#### [INSTRUCTIONS TO FOLLOW]
Find every line below that contains the word "title" and copy it out.

━━━━━ DATA FOR THIS TASK ━━━━━

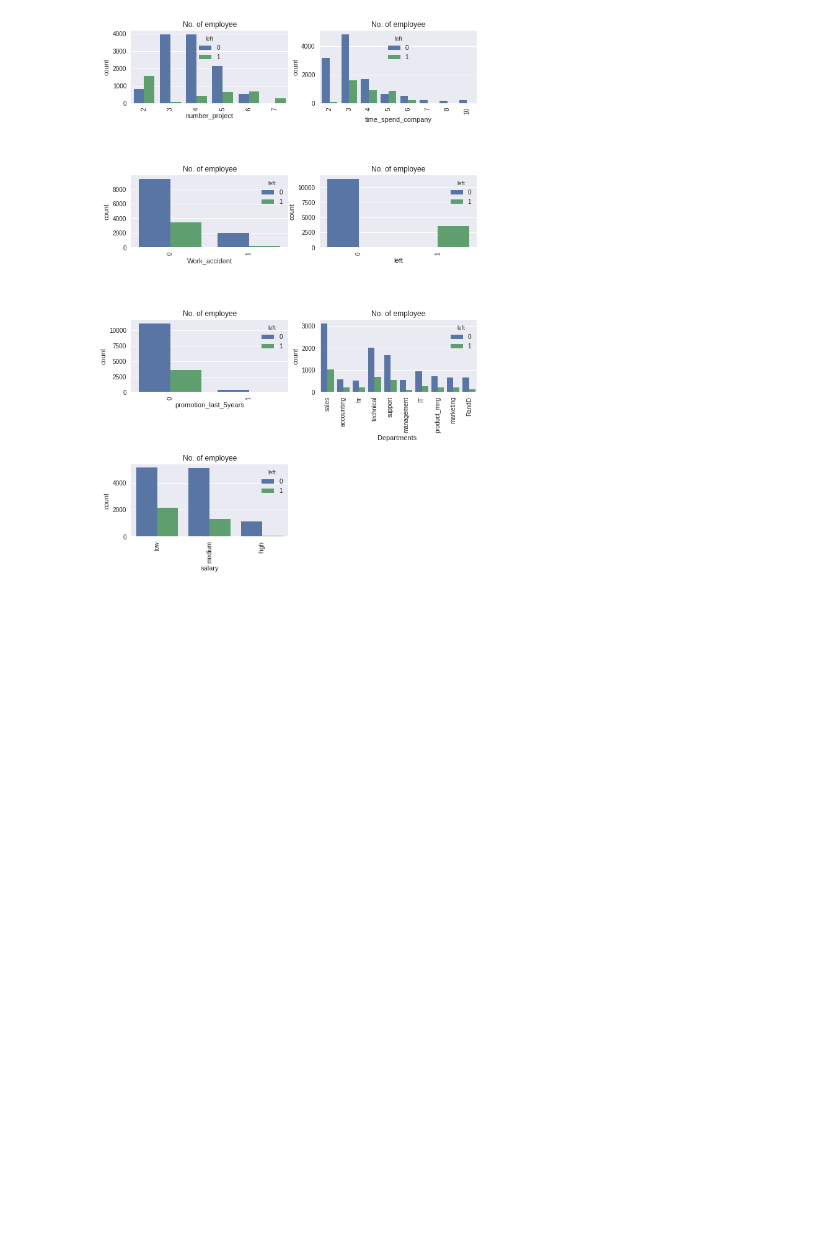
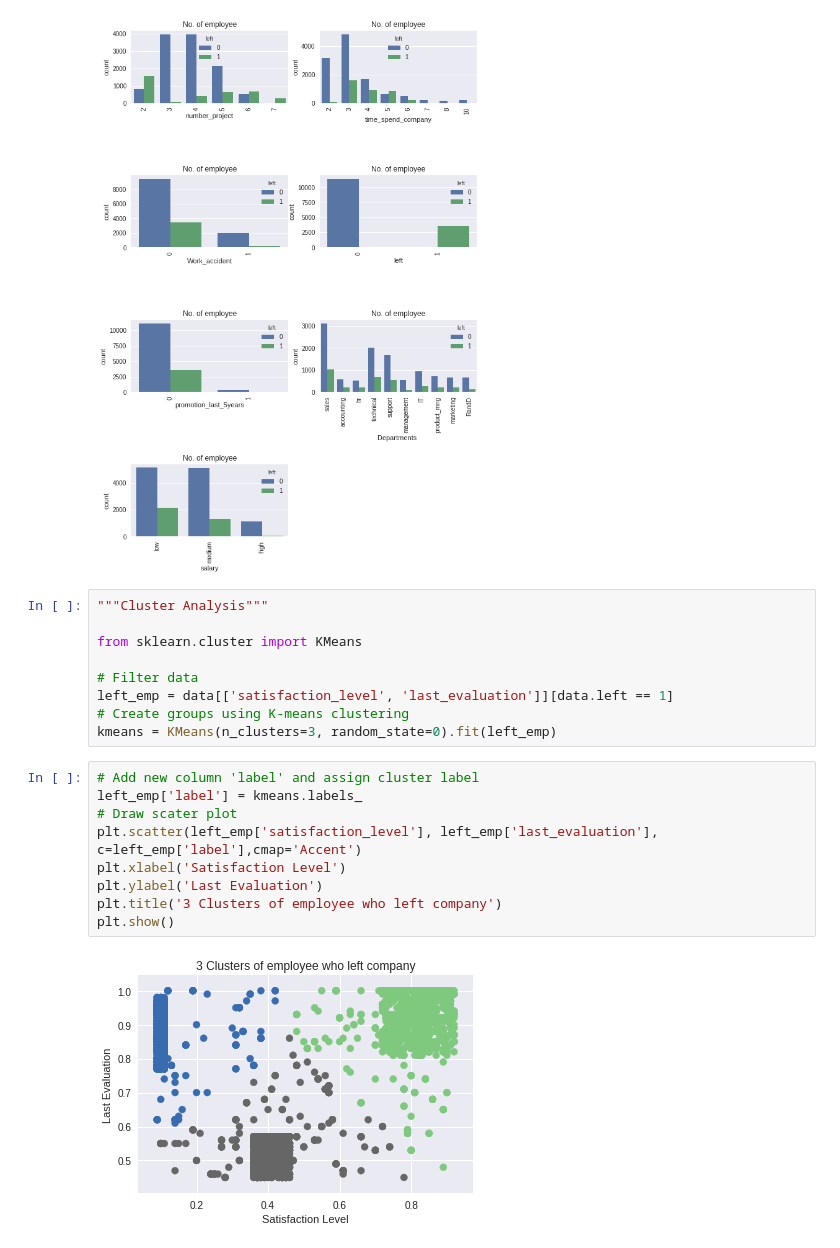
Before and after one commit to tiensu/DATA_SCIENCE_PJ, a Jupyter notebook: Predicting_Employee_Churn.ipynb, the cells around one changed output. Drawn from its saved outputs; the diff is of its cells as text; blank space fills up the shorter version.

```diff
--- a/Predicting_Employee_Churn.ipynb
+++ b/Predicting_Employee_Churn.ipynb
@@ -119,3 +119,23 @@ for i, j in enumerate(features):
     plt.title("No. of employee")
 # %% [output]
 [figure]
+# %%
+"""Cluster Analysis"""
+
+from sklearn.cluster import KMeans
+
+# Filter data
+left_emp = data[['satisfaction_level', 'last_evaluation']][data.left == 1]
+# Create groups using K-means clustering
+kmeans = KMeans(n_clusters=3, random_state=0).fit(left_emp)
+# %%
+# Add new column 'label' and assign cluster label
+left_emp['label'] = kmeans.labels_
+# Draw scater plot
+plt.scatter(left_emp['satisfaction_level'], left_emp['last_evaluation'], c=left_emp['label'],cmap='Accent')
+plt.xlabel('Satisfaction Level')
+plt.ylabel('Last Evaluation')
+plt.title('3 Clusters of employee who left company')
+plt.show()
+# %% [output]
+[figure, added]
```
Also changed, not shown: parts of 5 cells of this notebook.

━━━━━

#### [EXERCISE SOLUTION]
     plt.title("No. of employee")
+plt.title('3 Clusters of employee who left company')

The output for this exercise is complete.